I’ve always been involved in community affairs. I taught catechism to kids and I was part of the Local Youth Group of Amando López. Eventually I became a member of the Executive Board of the ADESCO [community development association] of Amando López.
I’ve always liked learning and teaching, and these activities interested me because they offered opportunities to work on youth issues and to have exchanges with other young people.
In the summer of 2015 I was invited join the radio. Senior radio staff taught me to how use the radio console and transmission equipment. I was nervous at first but eager to learn.
Then from August to November of 2015 I participated in weekend trainings by ARPAS every two weeks. [ARPAS is the Association of Radios and Participatory Programs of El Salvador, a national network of community radios that provides resources and works to strengthen local media across the country.] The training program is called the “Policy School”; they taught us how to interpret and analyze the national situation, and how to convey that to our listeners. I got to know other radio presenters from across the country in those trainings.
Now I work at the radio five days a week, sometimes Saturdays too, and I stay at the Ciudad Romero dorms the night of the week that I’ve got an evening shift.
What kind of programs does Mangrove Radio air? What’s your favorite?
Mangrove Radio is a resource for the community: we broadcast community news, we advertise for local businesses, we cover area events and activities. Whereas before community radio wasn’t very well regarded, people in the zone have come to recognize Mangrove Radio and appreciate our presence and coverage of issues that are important to them.
We have all kinds of programs. There’s a program run by little kids, another produced by young people, there’s a música ranchera hour, a romantic music hour, religious programs, and a space for social content where we feature local groups and bands. We air national newscasts as well as content from other community radio stations all over the country thanks to our membership in the ARPAS network.
We also have an alliance with MARN [the Ministry of Environment]. They send us information about weather and climate conditions that we pass on to the communities. This information is especially helpful for farmers in tending to their crops.
We recently conducted interviews with local women entrepreneurs, including a woman who sells tortillas and another who makes natural medicine from plants found in the area.
I like all the programs. Everything I do interests me. It was my goal to learn the basics and now I want to keep learning in order to help the community.
Why is community radio important?
Community radio is important because it gives voice to the people, it gives them an opening to express their opinion. Many of our listeners don’t have access to conventional or commercial media outlets. It’s a tool to communicate, to organize, and to keep people safe.
My community [Amando López] is pretty well organized, but others aren’t. Another function of community radio is to share stories and experiences so that those other communities can become more organized.
Does your family listen to Mangrove Radio?
My family are all avid listeners of Mangrove Radio. My daughter told me that she wants to work in radio like me when she grows up.
How do people interact with Mangrove Radio?

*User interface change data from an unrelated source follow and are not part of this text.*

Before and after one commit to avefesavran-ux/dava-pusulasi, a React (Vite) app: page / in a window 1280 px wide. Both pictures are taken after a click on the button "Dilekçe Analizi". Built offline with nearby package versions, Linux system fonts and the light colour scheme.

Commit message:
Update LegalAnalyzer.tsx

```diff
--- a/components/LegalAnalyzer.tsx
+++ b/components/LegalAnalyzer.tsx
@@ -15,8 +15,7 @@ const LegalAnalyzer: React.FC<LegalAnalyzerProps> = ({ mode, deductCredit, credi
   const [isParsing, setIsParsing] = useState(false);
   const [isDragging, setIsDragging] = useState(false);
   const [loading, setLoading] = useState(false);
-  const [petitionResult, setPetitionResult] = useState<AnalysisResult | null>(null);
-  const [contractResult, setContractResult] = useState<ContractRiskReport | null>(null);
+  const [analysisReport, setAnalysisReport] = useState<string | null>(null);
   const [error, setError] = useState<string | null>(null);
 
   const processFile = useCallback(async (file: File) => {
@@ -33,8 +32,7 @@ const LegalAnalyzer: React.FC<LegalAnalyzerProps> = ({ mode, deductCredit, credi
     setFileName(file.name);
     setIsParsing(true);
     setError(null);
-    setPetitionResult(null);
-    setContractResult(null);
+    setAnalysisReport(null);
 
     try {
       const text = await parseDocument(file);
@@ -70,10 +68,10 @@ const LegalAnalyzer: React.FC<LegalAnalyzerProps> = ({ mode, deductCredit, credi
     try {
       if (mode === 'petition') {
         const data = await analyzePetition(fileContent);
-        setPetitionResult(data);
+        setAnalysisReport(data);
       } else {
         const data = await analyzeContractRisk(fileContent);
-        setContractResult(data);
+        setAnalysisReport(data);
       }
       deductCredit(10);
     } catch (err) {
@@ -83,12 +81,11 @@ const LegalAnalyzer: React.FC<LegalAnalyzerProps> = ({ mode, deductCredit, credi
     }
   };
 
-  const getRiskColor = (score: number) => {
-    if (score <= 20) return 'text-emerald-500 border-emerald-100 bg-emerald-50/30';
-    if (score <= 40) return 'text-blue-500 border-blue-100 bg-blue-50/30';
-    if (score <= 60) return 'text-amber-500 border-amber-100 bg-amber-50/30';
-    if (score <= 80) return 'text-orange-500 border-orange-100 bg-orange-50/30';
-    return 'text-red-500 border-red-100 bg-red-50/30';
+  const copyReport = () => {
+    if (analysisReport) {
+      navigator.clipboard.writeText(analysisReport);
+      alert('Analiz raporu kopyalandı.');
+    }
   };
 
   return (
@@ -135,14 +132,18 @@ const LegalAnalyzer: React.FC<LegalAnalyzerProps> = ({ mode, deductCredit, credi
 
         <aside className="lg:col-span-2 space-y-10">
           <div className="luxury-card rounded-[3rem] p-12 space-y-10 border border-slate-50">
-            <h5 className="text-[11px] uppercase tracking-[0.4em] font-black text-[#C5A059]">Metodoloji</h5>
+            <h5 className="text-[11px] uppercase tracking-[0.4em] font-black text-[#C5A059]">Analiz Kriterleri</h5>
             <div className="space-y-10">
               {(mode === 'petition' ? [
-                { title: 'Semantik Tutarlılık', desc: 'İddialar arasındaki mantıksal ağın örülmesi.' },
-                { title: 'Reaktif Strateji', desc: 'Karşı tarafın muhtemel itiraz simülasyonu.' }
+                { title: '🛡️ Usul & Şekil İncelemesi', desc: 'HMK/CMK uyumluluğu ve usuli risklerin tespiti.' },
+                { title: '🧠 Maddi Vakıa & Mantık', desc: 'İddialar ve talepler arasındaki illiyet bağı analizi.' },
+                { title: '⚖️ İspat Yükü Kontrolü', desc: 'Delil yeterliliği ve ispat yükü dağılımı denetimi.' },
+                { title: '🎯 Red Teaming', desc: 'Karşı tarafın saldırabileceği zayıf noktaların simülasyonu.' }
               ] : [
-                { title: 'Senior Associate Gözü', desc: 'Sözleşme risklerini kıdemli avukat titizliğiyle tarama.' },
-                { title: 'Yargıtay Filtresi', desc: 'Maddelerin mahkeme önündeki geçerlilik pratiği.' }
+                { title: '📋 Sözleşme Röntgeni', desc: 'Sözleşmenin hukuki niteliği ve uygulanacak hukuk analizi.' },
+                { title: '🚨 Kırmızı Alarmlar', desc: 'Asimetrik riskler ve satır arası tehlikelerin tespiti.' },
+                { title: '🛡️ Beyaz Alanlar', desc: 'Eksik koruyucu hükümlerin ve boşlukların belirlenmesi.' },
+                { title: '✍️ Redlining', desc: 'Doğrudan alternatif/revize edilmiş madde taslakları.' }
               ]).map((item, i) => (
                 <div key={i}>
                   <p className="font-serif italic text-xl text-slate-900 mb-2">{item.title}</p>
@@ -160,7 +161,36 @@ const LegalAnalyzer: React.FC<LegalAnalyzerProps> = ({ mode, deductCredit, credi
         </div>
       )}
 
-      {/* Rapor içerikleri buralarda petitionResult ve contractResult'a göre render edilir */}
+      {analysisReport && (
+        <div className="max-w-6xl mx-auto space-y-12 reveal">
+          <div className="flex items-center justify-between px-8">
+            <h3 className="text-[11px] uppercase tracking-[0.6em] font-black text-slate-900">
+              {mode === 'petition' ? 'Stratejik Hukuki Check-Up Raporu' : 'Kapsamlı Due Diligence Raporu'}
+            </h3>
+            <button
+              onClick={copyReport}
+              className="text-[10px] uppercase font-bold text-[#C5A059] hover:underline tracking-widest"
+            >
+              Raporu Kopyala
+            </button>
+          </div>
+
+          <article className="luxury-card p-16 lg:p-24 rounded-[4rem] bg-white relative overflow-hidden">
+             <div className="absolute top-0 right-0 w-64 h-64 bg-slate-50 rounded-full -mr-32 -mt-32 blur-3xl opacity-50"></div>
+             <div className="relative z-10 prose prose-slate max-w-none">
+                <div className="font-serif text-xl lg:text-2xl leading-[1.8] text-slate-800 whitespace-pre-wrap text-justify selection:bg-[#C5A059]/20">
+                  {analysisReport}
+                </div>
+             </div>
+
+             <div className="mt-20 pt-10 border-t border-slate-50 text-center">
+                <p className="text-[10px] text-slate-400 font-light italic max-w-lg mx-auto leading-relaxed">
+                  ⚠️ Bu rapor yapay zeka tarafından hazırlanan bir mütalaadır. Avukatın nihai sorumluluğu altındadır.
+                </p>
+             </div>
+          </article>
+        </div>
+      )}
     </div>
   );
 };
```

What do they tell you?
We receive lots of messages and phone calls daily from listeners. They call to give shout outs to their friends and family who are also listening, and to tell us what’s going on in their communities. People identify with what we talk about, because we come from the same communities. There are even people in places like Panamá and the United States who tune in.
I have a friend now living in the United States who listens to our online live stream. She says that since she’s immigrated to the U.S. she’s felt very alone. Listening to the radio makes her happy and makes her feel connected.
Community radio is powerful like that. It helps rekindle people’s love for the region, for their roots, and it helps them remember their home. Families connect through the radio. Thanks to the radio, their family and home are always present in their minds and hearts.
We are here to help maintain that link.
Is there anything else you’d like the readers of our blog to know?
I’d like to thank all of EcoViva’s supporters for making Mangrove Radio a reality. We wouldn’t be able to progress like this without them. We will keep striving every day to bring timely news, educational programs, and entertainment to the communities we serve. Thank you!